Dear Church Family,
In our Sunday morning sermon series (“The Church and the Means of Grace”), we are examining the outward and ordinary means whereby Christ communicates to us the benefits of redemption – especially, the word, sacraments, and prayer (Westminster Shorter Catechism 88). The audio recordings of the sermons preached thus far in this series are available online here.
Last Sunday, we looked at the primacy of the preached word for the gathering and perfecting of the saints (Romans 10:8-17; 1 Peter 1:22-2:3). This coming Sunday, we will be considering the sacrament of baptism as a means of grace (1 Peter 3:17-4:6). We will be considering how the rite of baptism functions as a reminder of the promises of God which are received by faith, our union with Christ, and a goad to obedience and righteousness – reminding us to “live in the spirit according to the will of God” (1 Peter 4:6).
We, of course, will not be able to consider every aspect of baptism and what the Bible teaches about this sacrament. We will simply try to consider how baptism functions as a means of grace for the people of God – as a community and as individuals. One of the things that we will not have time to explore is the biblical basis for the baptism of the infant children of believers, sometimes referred to as the doctrine of paedobaptism. So, at this point, I thought it might be helpful to simply offer a very brief exegetical explanation of the doctrine of infant baptism by looking at just two passages in the New Testament – and then pointing you to a helpful essay and a video link for further reflection on this topic.
Two Passages Concerning the Doctrine of Infant Baptism
Colossians 2:9-12. Speaking of the deity of Christ and the work of regeneration and spiritual rebirth, the Apostle Paul writes:
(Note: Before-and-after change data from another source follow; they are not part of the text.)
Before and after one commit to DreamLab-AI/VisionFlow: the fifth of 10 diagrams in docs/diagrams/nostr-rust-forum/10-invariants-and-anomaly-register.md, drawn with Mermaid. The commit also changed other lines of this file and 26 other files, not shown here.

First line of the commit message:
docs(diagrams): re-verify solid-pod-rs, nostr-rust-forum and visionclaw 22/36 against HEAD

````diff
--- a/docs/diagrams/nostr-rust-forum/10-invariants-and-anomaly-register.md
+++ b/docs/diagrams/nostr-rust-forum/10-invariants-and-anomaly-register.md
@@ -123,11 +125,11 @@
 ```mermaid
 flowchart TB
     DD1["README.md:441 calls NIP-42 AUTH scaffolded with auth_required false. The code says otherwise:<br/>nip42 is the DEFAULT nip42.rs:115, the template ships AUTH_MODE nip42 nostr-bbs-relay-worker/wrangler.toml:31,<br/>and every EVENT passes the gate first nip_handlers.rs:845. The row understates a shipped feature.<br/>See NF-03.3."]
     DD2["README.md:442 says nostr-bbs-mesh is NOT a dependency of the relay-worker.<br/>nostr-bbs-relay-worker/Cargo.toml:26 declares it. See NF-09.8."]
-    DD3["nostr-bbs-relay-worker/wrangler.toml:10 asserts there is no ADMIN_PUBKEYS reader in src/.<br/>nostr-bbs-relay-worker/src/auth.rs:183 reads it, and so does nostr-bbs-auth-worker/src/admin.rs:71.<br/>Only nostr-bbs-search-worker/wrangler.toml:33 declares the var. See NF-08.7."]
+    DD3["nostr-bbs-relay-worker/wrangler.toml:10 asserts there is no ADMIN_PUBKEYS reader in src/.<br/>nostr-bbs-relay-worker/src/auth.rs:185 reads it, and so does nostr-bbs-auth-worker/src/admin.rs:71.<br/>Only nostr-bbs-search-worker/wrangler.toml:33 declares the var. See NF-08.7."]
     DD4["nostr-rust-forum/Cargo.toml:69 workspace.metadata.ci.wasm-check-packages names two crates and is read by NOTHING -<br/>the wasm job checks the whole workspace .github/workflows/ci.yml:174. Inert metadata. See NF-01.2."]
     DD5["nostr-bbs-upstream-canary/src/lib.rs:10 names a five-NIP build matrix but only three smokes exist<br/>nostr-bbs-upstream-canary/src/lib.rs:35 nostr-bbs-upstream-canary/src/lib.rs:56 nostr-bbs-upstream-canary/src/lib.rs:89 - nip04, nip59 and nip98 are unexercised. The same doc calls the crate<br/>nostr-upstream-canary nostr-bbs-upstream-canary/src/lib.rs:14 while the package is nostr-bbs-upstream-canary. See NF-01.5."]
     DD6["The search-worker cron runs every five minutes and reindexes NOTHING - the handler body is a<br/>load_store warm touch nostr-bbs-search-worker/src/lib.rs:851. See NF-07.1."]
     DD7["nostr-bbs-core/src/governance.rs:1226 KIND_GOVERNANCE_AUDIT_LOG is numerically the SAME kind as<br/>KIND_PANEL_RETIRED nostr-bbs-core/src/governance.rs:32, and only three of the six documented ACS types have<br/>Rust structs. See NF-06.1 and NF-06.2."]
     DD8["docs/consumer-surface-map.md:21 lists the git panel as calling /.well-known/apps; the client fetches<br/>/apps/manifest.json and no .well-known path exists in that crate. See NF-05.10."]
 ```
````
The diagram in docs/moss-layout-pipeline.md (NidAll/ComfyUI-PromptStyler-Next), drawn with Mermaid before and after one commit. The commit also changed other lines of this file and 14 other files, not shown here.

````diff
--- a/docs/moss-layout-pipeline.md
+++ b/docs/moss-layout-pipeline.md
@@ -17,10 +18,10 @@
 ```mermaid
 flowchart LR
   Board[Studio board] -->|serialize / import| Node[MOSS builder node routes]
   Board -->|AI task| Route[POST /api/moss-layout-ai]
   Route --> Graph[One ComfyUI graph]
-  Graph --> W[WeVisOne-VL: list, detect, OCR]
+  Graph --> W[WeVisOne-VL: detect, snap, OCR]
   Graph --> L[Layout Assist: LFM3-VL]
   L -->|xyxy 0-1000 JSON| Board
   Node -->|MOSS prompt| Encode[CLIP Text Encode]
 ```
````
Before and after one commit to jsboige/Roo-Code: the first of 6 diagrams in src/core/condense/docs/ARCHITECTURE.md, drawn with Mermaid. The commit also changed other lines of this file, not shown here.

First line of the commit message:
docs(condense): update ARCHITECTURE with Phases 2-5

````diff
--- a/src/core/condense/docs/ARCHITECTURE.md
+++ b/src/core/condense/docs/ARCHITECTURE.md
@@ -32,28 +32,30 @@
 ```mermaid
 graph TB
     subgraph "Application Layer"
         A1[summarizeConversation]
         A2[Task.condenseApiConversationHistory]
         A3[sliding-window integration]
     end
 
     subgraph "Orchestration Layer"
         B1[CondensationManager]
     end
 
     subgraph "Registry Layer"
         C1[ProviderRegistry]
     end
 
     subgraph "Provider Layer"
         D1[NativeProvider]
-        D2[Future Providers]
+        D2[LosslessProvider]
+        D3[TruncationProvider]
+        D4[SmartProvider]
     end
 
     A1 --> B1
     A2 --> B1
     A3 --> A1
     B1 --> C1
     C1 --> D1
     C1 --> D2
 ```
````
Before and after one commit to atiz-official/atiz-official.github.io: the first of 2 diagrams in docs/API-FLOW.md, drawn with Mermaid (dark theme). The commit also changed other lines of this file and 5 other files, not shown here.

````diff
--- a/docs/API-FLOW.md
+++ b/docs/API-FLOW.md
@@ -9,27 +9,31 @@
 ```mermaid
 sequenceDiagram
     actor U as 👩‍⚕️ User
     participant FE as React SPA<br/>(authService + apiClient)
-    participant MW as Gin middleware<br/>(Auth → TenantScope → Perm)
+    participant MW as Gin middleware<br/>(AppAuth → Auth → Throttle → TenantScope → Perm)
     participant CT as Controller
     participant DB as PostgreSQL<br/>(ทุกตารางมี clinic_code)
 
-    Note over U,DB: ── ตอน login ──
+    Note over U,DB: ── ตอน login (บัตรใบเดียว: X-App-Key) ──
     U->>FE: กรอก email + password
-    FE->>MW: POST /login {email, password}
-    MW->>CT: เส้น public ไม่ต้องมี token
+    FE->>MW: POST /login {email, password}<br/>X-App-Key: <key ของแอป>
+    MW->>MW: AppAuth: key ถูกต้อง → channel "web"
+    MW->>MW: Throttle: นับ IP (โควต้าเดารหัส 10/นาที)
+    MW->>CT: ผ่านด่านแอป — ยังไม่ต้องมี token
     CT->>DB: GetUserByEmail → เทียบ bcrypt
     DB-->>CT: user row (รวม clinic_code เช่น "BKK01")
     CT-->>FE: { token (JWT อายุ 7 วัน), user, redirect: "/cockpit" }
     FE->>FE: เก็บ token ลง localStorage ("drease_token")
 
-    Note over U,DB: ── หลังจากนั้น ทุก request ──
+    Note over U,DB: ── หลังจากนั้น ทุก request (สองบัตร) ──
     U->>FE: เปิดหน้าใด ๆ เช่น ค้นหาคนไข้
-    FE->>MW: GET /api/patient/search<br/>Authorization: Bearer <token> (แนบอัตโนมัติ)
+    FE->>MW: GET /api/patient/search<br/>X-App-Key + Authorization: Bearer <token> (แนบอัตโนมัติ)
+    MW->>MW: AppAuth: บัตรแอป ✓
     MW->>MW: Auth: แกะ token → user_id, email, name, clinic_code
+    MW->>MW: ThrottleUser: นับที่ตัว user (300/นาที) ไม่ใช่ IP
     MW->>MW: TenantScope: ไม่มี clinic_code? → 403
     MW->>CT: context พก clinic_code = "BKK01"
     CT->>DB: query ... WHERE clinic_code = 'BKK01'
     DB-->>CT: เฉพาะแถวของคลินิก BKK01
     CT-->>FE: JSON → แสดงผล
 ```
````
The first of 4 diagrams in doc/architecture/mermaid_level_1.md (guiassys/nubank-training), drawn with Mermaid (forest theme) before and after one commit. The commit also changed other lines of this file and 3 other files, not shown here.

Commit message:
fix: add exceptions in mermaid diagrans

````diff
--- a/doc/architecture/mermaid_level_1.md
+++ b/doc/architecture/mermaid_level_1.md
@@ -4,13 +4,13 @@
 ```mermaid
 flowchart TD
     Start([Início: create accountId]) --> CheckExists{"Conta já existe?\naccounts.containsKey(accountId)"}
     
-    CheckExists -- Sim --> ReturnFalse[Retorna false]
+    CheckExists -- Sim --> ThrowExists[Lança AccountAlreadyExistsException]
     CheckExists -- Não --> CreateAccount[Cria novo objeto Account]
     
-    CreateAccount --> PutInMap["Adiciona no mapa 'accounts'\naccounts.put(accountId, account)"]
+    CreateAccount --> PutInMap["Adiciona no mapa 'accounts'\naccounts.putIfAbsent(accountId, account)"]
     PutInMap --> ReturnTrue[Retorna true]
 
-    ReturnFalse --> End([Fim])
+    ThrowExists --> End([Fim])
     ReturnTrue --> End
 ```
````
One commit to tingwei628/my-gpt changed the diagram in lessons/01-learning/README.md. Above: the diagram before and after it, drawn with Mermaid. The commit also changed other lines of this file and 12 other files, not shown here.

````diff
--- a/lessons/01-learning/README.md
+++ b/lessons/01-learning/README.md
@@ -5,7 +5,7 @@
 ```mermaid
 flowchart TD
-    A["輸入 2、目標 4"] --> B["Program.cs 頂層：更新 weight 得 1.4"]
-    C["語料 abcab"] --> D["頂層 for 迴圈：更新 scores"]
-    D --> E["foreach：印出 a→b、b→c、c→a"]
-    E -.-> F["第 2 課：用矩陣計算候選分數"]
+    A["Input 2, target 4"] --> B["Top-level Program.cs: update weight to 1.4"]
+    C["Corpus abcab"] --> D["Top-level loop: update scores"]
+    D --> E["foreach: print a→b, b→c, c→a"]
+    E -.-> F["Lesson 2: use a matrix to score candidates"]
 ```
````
9 For in Him all the fullness of Deity dwells in bodily form, 10 and in Him you have been made complete, and He is the head over all rule and authority; 11 and in Him you were also circumcised with a circumcision made without hands, in the removal of the body of the flesh by the circumcision of Christ; 12 having been buried with Him in baptism, in which you were also raised up with Him through faith in the working of God, who raised Him from the dead.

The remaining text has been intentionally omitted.